» **Exercise description**
Say how many lines of the listing below hold the word "data". Give only that number.

» **Records for this exercise**
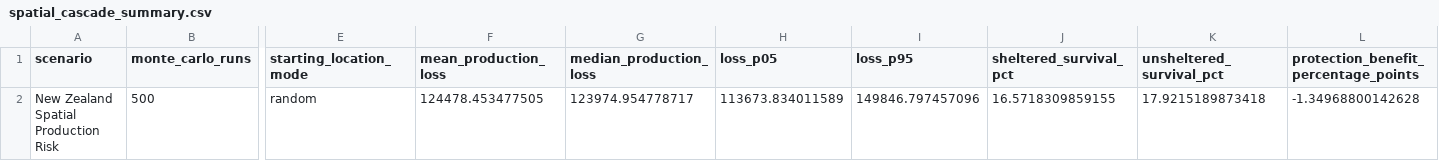
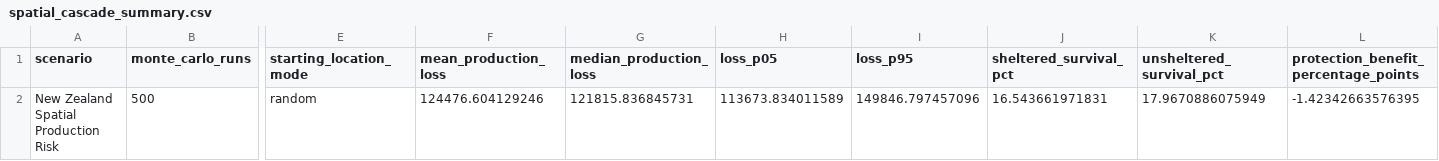
Before and after one commit to fededur/trucks, a CSV file: assets/spatial_cascade_summary.csv, drawn as a sheet; only a part is shown, gaps mark what is left out; the diff names each change by its address in the sheet, - before the commit and + after, or states it on an @@ line.

```diff
--- a/assets/spatial_cascade_summary.csv
+++ b/assets/spatial_cascade_summary.csv
-F2 (mean_production_loss): 124478.453477505
+F2 (mean_production_loss): 124476.604129246
-G2 (median_production_loss): 123974.954778717
+G2 (median_production_loss): 121815.836845731
-J2 (sheltered_survival_pct): 16.5718309859155
+J2 (sheltered_survival_pct): 16.543661971831
-K2 (unsheltered_survival_pct): 17.9215189873418
+K2 (unsheltered_survival_pct): 17.9670886075949
-L2: -1.34968800142628
+L2: -1.42342663576395
```
Also changed, not shown: assets/spatial_cascade_farm_risk.csv, assets/spatial_cascade_production_type_summary.csv, 13 other files.
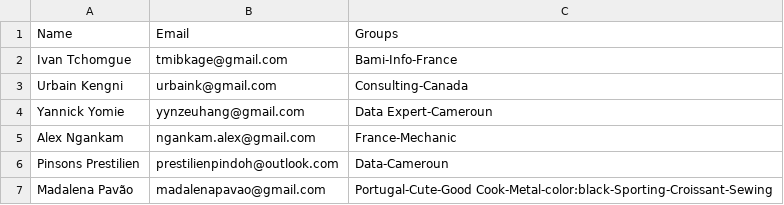
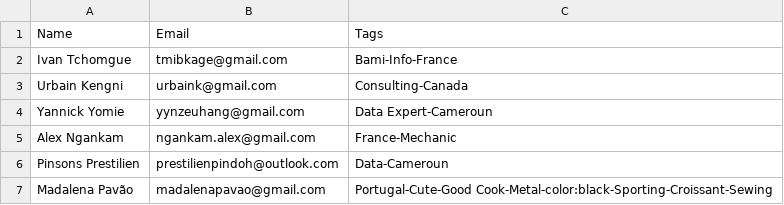
Before and after one commit to koki-get2know/randommatch, a CSV file: application/core/convert/data copy.csv, drawn as a sheet.

Commit message:
groups to tags

```diff
--- a/application/core/convert/data copy.csv
+++ b/application/core/convert/data copy.csv
@@ -1,2 +1,2 @@
-Name,Email,Groups
+Name,Email,Tags
 Ivan Tchomgue,tmibkage@gmail.com,Bami-Info-France
```
Also changed, not shown: application/core/convert/data.csv, 11 other files.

» **Task result**
4